EXERCISE
From the very first line of the data to the line containing "border-color: rgba(232, 176, 120, 0.38);", retype everything exactly, leaving the pictures behind.

DATA TO PROCESS
------------------------------------------------
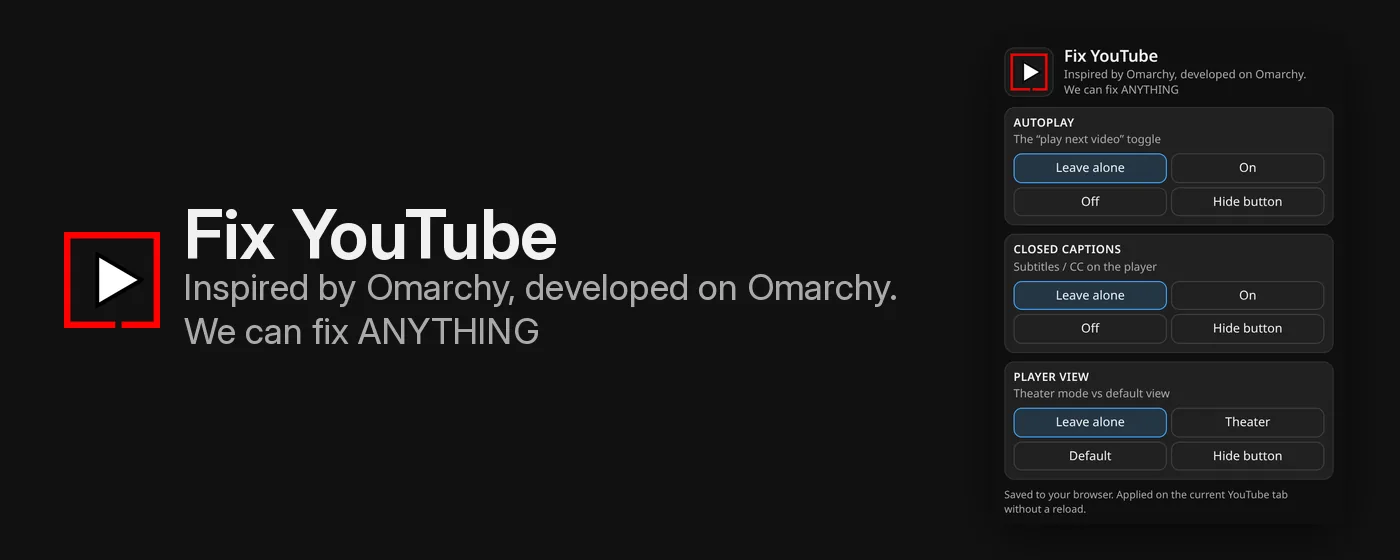
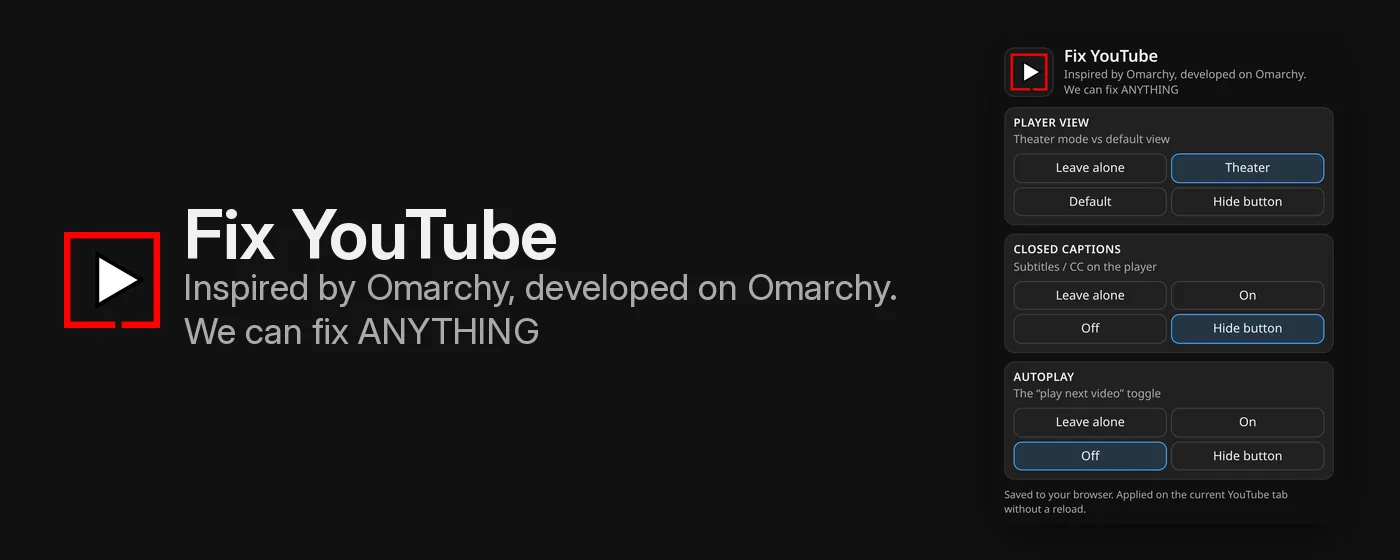
Put Fix YouTube in the top row and widen the project page
Condense the home-page hero to three category cards, with Browser
Extensions as the third and #extensions on that card, and drop the
duplicate lower section. Widen and center the Fix YouTube text column
so it balances the hero and feature images, and swap in the new
theater-first marquee.

Changed region(s): [[0.7064, 0.6679, 0.9214, 0.85], [0.7064, 0.4857, 0.9521, 0.6375], [0.7064, 0.2125, 0.9521, 0.3643]]

diff --git a/index.html b/index.html
@@ -93,15 +93,15 @@
 
   .split-hero {
     display: grid;
-    grid-template-columns: 1fr 1fr;
-    gap: 20px;
+    grid-template-columns: repeat(3, minmax(0, 1fr));
+    gap: 16px;
     padding: 48px 0 24px;
   }
   .hero-panel {
     background: var(--panel);
     border: 1px solid var(--border);
     border-radius: 6px;
-    padding: 28px 26px 24px;
+    padding: 22px 18px 18px;
     display: flex;
     flex-direction: column;
     min-width: 0;
@@ -112,25 +112,30 @@
     border-color: rgba(232, 176, 120, 0.38);
     box-shadow: 0 12px 40px rgba(0, 0, 10, 0.25), 0 16px 36px rgba(224, 120, 40, 0.06);
   }
-  .prompt { color: var(--dim); font-size: 0.82rem; margin: 0 0 14px; }
+  .hero-panel.extensions {
+    border-color: rgba(224, 107, 107, 0.4);
+    box-shadow: 0 12px 40px rgba(0, 0, 10, 0.25), 0 16px 36px rgba(224, 80, 80, 0.06);
+  }
+  .prompt { color: var(--dim); font-size: 0.78rem; margin: 0 0 12px; }
   .prompt b { color: var(--accent); font-weight: 500; }
   .hero-panel.ai .prompt b { color: var(--warm2); }
+  .hero-panel.extensions .prompt b { color: #ffb3b3; }
   .hero-panel h2 {
     font-family: var(--display);
     font-weight: 700;
-    font-size: clamp(1.85rem, 4.2vw, 2.7rem);
-    line-height: 1.08;
-    margin: 0 0 14px;
+    font-size: clamp(1.25rem, 2.1vw, 1.85rem);
+    line-height: 1.12;
+    margin: 0 0 10px;
     text-shadow: 0 0 18px rgba(130, 251, 156, 0.18);
   }
   .hero-panel.ai h2 { text-shadow: 0 0 18px rgba(224, 146, 74, 0.22); }
+  .hero-panel.extensions h2 { text-shadow: 0 0 18px rgba(224, 107, 107, 0.22); }
   .hero-panel .lede {
     color: var(--dim);
-    font-size: 0.98rem;
+    font-size: 0.88rem;
     margin: 0;
-    max-width: 42ch;
   }
-  .cta { display: flex; gap: 12px; flex-wrap: wrap; margin-top: auto; padding-top: 26px; }
+  .cta { display: flex; gap: 12px; flex-wrap: wrap; margin-top: auto; padding-top: 18px; }
   .btn {
     display: inline-block;
     padding: 11px 20px;
@@ -150,6 +155,12 @@
     border-color: var(--warm);
   }
   .btn.warm:hover { box-shadow: 0 0 16px rgba(224, 146, 74, 0.4); }
+  .btn.hot {
+    background: #e06b6b;
+    color: #120000;
+    border-color: #e06b6b;
+  }
+  .btn.hot:hover { box-shadow: 0 0 16px rgba(224, 107, 107, 0.4); }
 
   section { padding: 48px 0; }
   #omarchy, #ai, #extensions, #hangar, #about { scroll-margin-top: 16px; }
@@ -167,9 +178,6 @@
     display: grid;
     grid-template-columns: repeat(auto-fit, minmax(300px, 1fr));
     gap: 20px;
-  }
-  .tools.single {
-    grid-template-columns: repeat(auto-fill, minmax(300px, 1fr));
   }
   .tool {
     background: var(--panel);
@@ -471,8 +479,13 @@
   footer a { color: var(--dim); }
   footer a:hover { color: var(--accent); }
 
-  @media (max-width: 800px) {
+  @media (max-width: 900px) {
     .split-hero { grid-template-columns: 1fr; padding: 32px 0 8px; }
+    .hero-panel h2 { font-size: clamp(1.5rem, 6vw, 2.1rem); }
+    .hero-panel .lede { font-size: 0.95rem; }
+  }
+
+  @media (max-width: 800px) {
     .caravan-spot {
       grid-template-columns: minmax(0, 1fr);
       grid-template-areas:
@@ -535,6 +548,14 @@
       <p class="lede">Run AI models on your own Macs, together. Open source, MLX and GGUF — that’s Caravan.</p>
       <div class="cta">
         <a class="btn warm" href="#ai">See Caravan</a>
+      </div>
+    </div>
+    <div class="hero-panel extensions" id="extensions">
+      <div class="prompt"><b>bren@omarchy</b> ~ $ ls ~/extensions</div>
+      <h2>Browser Extensions</h2>
+      <p class="lede">YouTube won’t stay in theater mode, and then the comments are right in your face. Fix YouTube keeps the wide player.</p>
+      <div class="cta">
+        <a class="btn hot" href="fix-youtube.html">See Fix YouTube</a>
       </div>
     </div>
   </header>
@@ -633,33 +654,6 @@ omarchy bar put bren.flyover --section right</pre><button class="copy" type="but
       <div class="cmd"><pre>(set -o pipefail; curl -fsSL https://raw.githubusercontent.com/linuxbren/caravan/caravan-v3-mlx-split/install | bash)</pre><button class="copy" type="button">copy</button></div>
       <p class="install-note">Paste that in Terminal on an Apple Silicon Mac running macOS 14 or newer. <a href="caravan.html#install">Full install steps →</a></p>
     </article>
-  </section>
-
-
-  <section id="extensions">
-    <div class="label">browser extensions · 1</div>
-
-    <div class="tools single">
-
-      <article class="tool">
-        <div class="shot window">
-          <div class="titlebar"><i></i><i></i><i></i><span>Fix YouTube — popup</span></div>
-          <img src="assets/fix-youtube/screenshot-theater.webp" width="1200" height="750" alt="Fix YouTube popup next to the headline Always theater mode, with Player view set to Theater and the other controls left alone">
-        </div>
-        <div class="tool-head">
-          <h3><a class="card-link" href="fix-youtube.html">Fix YouTube</a></h3>
-          <span class="chip">Chrome extension</span>
-        </div>
-        <p>YouTube won’t stay in theater mode, and then the comments are right in your face. This little extension keeps the wide player. It can also handle captions and autoplay — leave them alone, force them on or off, or hide the button. No tracking, MIT licensed.</p>
-        <p class="note">Not on the Chrome Web Store yet. Load it unpacked from the repo for now.</p>
-        <div class="links">
-          <a href="fix-youtube.html">page →</a>
-          <a href="https://github.com/linuxbren/fix-youtube" target="_blank" rel="noopener">source →</a>
-          <a href="https://linuxbren.github.io/fix-youtube/privacy.html">privacy →</a>
-        </div>
-      </article>
-
-    </div>
   </section>
 
 

diff --git a/fix-youtube.html b/fix-youtube.html
@@ -108,6 +108,10 @@
   .label::before { content: "# "; color: var(--border); }
 
   header.hero { padding: 48px 0 24px; }
+  .hero-copy {
+    max-width: 54rem;
+    margin-inline: auto;
+  }
   .prompt { color: var(--dim); font-size: 0.82rem; margin: 0 0 14px; }
   .prompt b { color: var(--accent); font-weight: 500; }
   .hero-title {
@@ -135,15 +139,13 @@
   }
   .tagline {
     color: var(--accent);
-    font-size: 1.02rem;
+    font-size: 1.08rem;
     margin: 0 0 12px;
-    max-width: 46ch;
   }
   .lede {
     color: var(--dim);
-    font-size: 0.98rem;
+    font-size: 1.02rem;
     margin: 0;
-    max-width: 58ch;
   }
   .meta-row {
     display: flex;
@@ -224,8 +226,8 @@
     font-size: 0.88rem;
   }
   .how {
-    margin: 22px 0 0;
-    max-width: 70ch;
+    margin: 22px auto 0;
+    max-width: 54rem;
     color: var(--dim);
   }
 
@@ -339,6 +341,7 @@
   </nav>
 
   <header class="hero">
+    <div class="hero-copy">
     <div class="prompt"><b>bren@omarchy</b> ~ $ ls ~/extensions</div>
     <div class="hero-title">
       <img src="assets/fix-youtube/icon.svg" width="56" height="56" alt="">
@@ -357,8 +360,9 @@
       <a class="btn line" href="https://github.com/linuxbren/fix-youtube" target="_blank" rel="noopener">GitHub</a>
       <a class="btn line" href="https://linuxbren.github.io/fix-youtube/privacy.html">Privacy</a>
     </div>
+    </div>
     <div class="hero-art">
-      <img src="assets/fix-youtube/marquee.webp" width="1400" height="560" alt="Fix YouTube logo and tagline next to the extension popup for theater mode, captions, and autoplay">
+      <img src="assets/fix-youtube/marquee.webp" width="1400" height="560" alt="Fix YouTube logo and tagline next to the extension popup, with Player view set to Theater, Closed captions set to Hide button, and Autoplay set to Off">
     </div>
   </header>
 

diff --git a/README.md b/README.md
@@ -27,7 +27,8 @@ covers websites only; other code waits for his OK before pushing.)
 ## Layout ("A + C combo", Hackerman theme)
 
 - **Nav:** `linuxbren ✈` wordmark; tools · hangar · about · github ↗.
-- **Hero:** prompt line, h1 "Retro tools for Omarchy.", lede, two buttons.
+- **Hero:** three condensed category cards in a row (Retro Omarchy, Local AI,
+  Browser Extensions) on desktop, stacking on smaller screens.
 - **Toolbox (`#tools`):** a three-column grid (`auto-fit, minmax(300px, 1fr)`;
   one column on phones) of equal cards, in this order: console-places, flyover,
   flyover-pill. Each card leads with its own kind of shot:
@@ -41,9 +42,9 @@ covers websites only; other code waits for his OK before pushing.)
 - **Caravan (`#ai`):** its own spotlight section (not in the Omarchy
   toolbox), linking to `caravan.html`. Wide card with a 16:9 Campfire still
   and an amber accent, so it sits apart from the green toolbox cards.
-- **Browser Extensions (`#extensions`):** its own section, styled like the
-  toolbox, currently one card for Fix YouTube linking to `fix-youtube.html`.
-  Assets live in `assets/fix-youtube/`.
+- **Browser Extensions (`#extensions`):** the third hero card, linking to
+  `fix-youtube.html`. The `#extensions` anchor is on that card so the nav
+  still works. Assets live in `assets/fix-youtube/`.
 - **In the hangar (`#hangar`):** dashed "soon" cards for upcoming projects.
 - **About (`#about`)** strip with interest chips, then the footer.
------------------------------------------------
RESULT OF THE TASK
Put Fix YouTube in the top row and widen the project page
Condense the home-page hero to three category cards, with Browser
Extensions as the third and #extensions on that card, and drop the
duplicate lower section. Widen and center the Fix YouTube text column
so it balances the hero and feature images, and swap in the new
theater-first marquee.

Changed region(s): [[0.7064, 0.6679, 0.9214, 0.85], [0.7064, 0.4857, 0.9521, 0.6375], [0.7064, 0.2125, 0.9521, 0.3643]]

diff --git a/index.html b/index.html
@@ -93,15 +93,15 @@
 
   .split-hero {
     display: grid;
-    grid-template-columns: 1fr 1fr;
-    gap: 20px;
+    grid-template-columns: repeat(3, minmax(0, 1fr));
+    gap: 16px;
     padding: 48px 0 24px;
   }
   .hero-panel {
     background: var(--panel);
     border: 1px solid var(--border);
     border-radius: 6px;
-    padding: 28px 26px 24px;
+    padding: 22px 18px 18px;
     display: flex;
     flex-direction: column;
     min-width: 0;
@@ -112,25 +112,30 @@
     border-color: rgba(232, 176, 120, 0.38);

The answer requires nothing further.